**Task to carry out:**
Scan the records for "function". Show the matching lines.

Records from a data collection
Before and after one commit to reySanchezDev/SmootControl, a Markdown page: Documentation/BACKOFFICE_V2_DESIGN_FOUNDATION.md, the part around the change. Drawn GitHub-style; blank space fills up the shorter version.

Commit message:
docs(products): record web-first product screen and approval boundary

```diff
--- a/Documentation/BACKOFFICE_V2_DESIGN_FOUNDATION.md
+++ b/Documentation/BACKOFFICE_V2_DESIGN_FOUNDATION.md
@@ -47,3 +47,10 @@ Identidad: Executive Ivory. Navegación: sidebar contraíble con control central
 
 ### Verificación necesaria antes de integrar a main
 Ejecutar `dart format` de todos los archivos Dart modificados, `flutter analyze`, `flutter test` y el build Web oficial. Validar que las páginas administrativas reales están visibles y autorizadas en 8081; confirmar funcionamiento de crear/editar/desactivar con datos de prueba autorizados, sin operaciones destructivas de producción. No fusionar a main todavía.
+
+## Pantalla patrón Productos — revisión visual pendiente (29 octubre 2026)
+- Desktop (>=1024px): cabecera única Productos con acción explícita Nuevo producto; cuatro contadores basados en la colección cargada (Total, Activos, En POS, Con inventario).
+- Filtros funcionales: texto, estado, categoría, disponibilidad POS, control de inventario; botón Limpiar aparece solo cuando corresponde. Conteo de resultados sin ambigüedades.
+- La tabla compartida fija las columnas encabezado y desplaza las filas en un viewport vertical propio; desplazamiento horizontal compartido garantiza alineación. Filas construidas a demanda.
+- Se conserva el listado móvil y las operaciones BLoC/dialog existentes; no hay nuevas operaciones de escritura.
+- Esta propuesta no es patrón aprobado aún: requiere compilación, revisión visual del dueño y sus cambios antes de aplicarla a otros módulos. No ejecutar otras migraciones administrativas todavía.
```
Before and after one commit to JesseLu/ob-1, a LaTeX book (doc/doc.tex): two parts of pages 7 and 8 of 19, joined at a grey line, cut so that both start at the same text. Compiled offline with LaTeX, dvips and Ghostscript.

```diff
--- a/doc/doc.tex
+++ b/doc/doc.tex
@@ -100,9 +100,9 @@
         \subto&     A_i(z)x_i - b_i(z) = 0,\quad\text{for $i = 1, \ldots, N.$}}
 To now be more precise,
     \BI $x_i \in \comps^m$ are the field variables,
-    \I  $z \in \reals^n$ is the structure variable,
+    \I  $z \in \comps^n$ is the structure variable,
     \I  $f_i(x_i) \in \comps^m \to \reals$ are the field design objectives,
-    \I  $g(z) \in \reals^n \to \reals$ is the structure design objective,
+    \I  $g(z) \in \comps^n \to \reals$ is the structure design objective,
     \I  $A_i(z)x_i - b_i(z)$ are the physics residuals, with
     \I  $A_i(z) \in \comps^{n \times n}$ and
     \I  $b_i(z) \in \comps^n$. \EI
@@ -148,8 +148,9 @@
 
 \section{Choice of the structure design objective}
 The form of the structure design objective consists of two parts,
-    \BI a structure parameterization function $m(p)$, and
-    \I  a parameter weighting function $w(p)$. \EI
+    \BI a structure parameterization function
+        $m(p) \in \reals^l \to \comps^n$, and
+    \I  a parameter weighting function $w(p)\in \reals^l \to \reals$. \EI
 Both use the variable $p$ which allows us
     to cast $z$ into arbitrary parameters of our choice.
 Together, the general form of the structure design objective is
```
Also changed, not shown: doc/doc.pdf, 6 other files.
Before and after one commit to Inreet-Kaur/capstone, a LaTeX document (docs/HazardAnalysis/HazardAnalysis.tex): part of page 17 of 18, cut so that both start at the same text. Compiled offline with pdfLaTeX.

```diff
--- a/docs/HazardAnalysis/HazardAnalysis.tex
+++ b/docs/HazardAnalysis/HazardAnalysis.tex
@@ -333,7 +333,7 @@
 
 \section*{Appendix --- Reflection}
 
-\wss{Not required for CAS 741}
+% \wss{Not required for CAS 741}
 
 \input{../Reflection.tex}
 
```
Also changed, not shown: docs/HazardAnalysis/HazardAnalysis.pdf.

**Problem solution:**
-    \BI a structure parameterization function $m(p)$, and
-    \I  a parameter weighting function $w(p)$. \EI
+    \BI a structure parameterization function
+    \I  a parameter weighting function $w(p)\in \reals^l \to \reals$. \EI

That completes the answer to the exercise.